Challenges accessing water

Our approach to inclusive water, sanitation and hygiene programming

In 2010, the United Nations General Assembly explicitly recognised the human right to water and sanitation, stating that “everyone has the right to sufficient, continuous, safe, acceptable, physically accessible, and affordable water for personal and domestic use.

In 2019, World Vision – in partnership with the London School of Hygiene and Tropical Medicine, the Ministry of Justice and Community Services, the Vanuatu National Statistics Office (VNSO), Vanuatu Disability Promotion and Advocacy Association and Vanuatu Society for People with Disability –  undertook a Water, Women, and Disability (WWD) study in Sanma and Torba Provinces.

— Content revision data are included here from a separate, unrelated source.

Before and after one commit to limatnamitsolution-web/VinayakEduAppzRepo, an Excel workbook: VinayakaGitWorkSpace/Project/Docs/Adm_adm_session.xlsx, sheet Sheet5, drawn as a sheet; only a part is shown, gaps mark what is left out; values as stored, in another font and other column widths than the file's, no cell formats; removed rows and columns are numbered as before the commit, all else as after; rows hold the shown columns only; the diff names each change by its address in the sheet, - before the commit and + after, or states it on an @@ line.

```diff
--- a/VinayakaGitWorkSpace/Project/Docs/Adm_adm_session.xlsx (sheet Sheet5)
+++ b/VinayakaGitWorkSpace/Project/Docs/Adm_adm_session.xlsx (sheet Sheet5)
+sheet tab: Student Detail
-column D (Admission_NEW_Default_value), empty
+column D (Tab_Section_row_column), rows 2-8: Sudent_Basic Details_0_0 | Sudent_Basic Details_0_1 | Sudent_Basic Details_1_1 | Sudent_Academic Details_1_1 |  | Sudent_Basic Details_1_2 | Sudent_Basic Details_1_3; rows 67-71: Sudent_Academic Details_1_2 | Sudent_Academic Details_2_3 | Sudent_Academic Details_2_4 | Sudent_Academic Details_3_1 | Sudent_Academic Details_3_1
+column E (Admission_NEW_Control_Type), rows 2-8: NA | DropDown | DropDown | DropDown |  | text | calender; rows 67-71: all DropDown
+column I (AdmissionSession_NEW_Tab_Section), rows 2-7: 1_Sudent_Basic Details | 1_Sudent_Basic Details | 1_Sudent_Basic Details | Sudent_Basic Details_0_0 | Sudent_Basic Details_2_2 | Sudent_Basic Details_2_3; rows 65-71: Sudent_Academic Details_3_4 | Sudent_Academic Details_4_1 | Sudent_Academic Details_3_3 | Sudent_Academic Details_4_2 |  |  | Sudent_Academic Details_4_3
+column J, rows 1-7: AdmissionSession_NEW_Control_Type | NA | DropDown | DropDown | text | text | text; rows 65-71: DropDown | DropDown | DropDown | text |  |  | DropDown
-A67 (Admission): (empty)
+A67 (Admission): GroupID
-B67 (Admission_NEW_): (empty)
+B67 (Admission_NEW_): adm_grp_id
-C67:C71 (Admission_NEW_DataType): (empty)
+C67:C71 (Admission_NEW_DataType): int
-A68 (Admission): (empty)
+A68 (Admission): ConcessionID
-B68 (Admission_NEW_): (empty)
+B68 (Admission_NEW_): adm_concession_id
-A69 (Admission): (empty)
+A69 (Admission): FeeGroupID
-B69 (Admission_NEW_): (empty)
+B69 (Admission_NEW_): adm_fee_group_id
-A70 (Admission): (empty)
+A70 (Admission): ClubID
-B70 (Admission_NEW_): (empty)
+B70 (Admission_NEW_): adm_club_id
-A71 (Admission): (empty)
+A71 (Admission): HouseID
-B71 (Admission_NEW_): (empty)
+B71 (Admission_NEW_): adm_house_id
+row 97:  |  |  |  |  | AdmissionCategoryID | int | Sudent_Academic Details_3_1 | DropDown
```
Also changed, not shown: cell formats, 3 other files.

The study found that while 91% of all households surveyed had access to an improved water supply, for more than half (57%) of those households, water was not available every time it was needed in the last three months, with no difference between rural and urban locations.

In these provinces, the WWD study found people with disabilities were substantially less likely to collect water themselves compared to persons without disabilities (66% versus 93%). This was true across age groups, by sex and by rural and urban location. Amongst those who did collect water, persons with disabilities were less likely to feel safe (84% vs 95%).  In addition, 10% of people with disabilities reported not being able to access water at home when they needed it, compared with less than 1% of people without disabilities.

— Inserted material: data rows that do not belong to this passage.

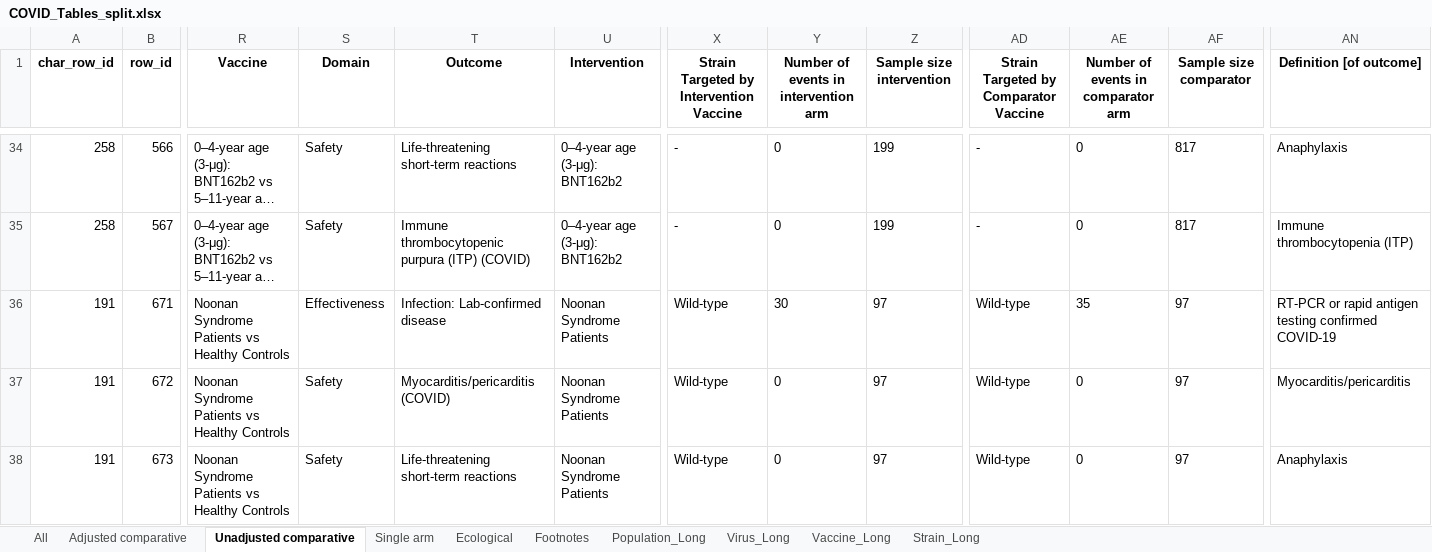
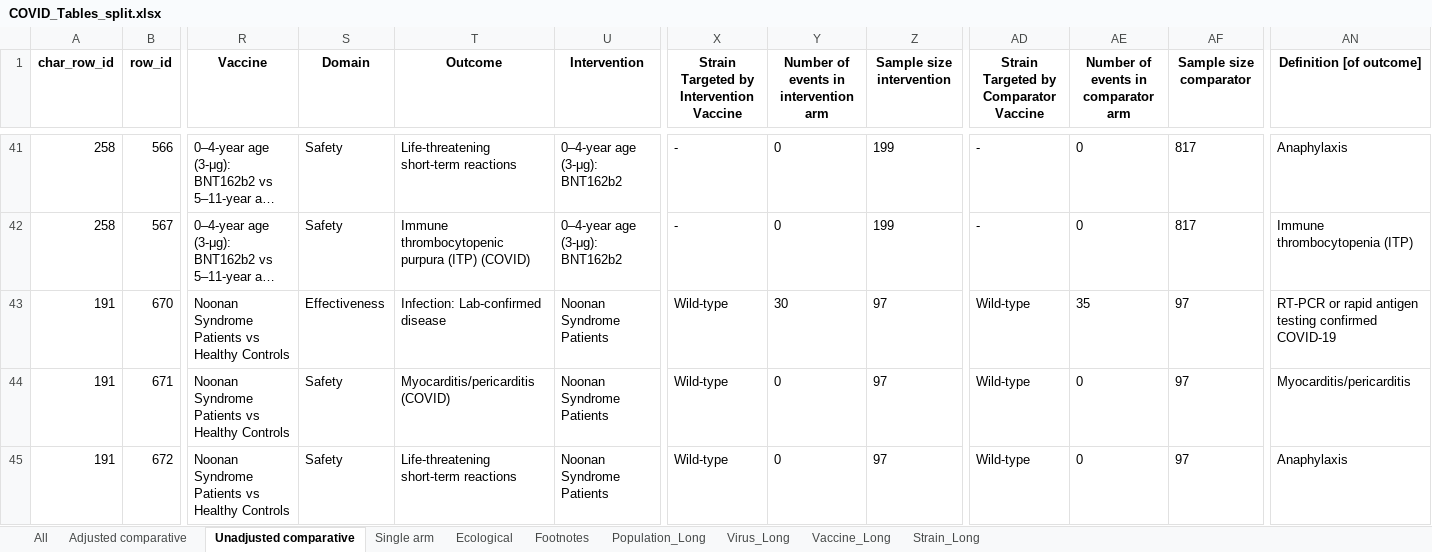
Before and after one commit to Michelle-Watson/vip_data_vis, an Excel workbook: outcome_tables/COVID_Tables_split.xlsx, sheet Unadjusted comparative, drawn as a sheet; only a part is shown, gaps mark what is left out; long unchanged cells end in …; values as stored, in another font and other column widths than the file's, no borders; removed rows and columns are numbered as before the commit, all else as after; rows hold the shown columns only; the diff covers the shown part only; the diff names each change by its address in the sheet, - before the commit and + after, or states it on an @@ line.

Commit message:
Add more clarifying text, remove ecological study design, fix ecological type of outcome filter, add disclaimer

```diff
--- a/outcome_tables/COVID_Tables_split.xlsx (sheet Unadjusted comparative)
+++ b/outcome_tables/COVID_Tables_split.xlsx (sheet Unadjusted comparative)
+row 43: 191 | 670 | Noonan Syndrome Patients vs Healthy Controls | Effectiveness | Infection: Lab-confirmed disease | Noonan Syndrome Patients | Wild-type | 30 | 97 | Wild-type | 35 | 97 | RT-PCR or rapid antigen testing confirmed COVID-19
-S44 (Domain): Effectiveness
+S44 (Domain): Safety
-T44 (Outcome): Infection: Lab-confirmed disease
+T44 (Outcome): Myocarditis/pericarditis (COVID)
-Y44: 30
+Y44: 0
-AE44: 35
+AE44: 0
-AN44 (Definition [of outcome]): RT-PCR or rapid antigen testing confirmed COVID-19
+AN44 (Definition [of outcome]): Myocarditis/pericarditis
-T45 (Outcome): Myocarditis/pericarditis (COVID)
+T45 (Outcome): Life-threatening short-term reactions
-AN45 (Definition [of outcome]): Myocarditis/pericarditis
+AN45 (Definition [of outcome]): Anaphylaxis
-row 38: 191 | 673 | Noonan Syndrome Patients vs Healthy Controls | Safety | Life-threatening short-term reactions | Noonan Syndrome Patients | Wild-type | 0 | 97 | Wild-type | 0 | 97 | Anaphylaxis
```
Also changed, not shown: 14 added rows, 1 removed row and 24 edited cells elsewhere in this sheet, sheet All, sheet Adjusted comparative, sheet Single arm, sheet Vaccine_Long, sheet Population_Long, sheet Ecological, 3 more sheets, characteristics_tables/All_Study_Characteristics.xlsx, characteristics_tables/COVID_Study_Characteristics.xlsx, 9 other files.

While the study found that 55% of households had access to an improved sanitation facility*, with no difference depending on whether there was a person within the household with a disability or not, 32% of people with disabilities found it difficult to use the toilet without coming into contact with faeces or urine.

World Vision Vanuatu works with and through our partners to deliver holistic, inclusive water, sanitation and hygiene (WASH) programming that uses WASH as a vehicle to improve the health and well-being of people with disabilities and women, through access to gender-equitable and disability-inclusive WASH systems. Throughout our inclusive WASH programming, we seek to bring attention to issues that are often neglected in the WASH sphere, such as menstrual hygiene management (including for people with disabilities) and continence management.


*Improved sanitation facilities definition:  those designed to hygienically separate excreta from human contact, and include: flush/pour flush to piped sewer system, septic tanks or pit latrines; ventilated improved pit latrines, composting toilets or pit latrines with slabs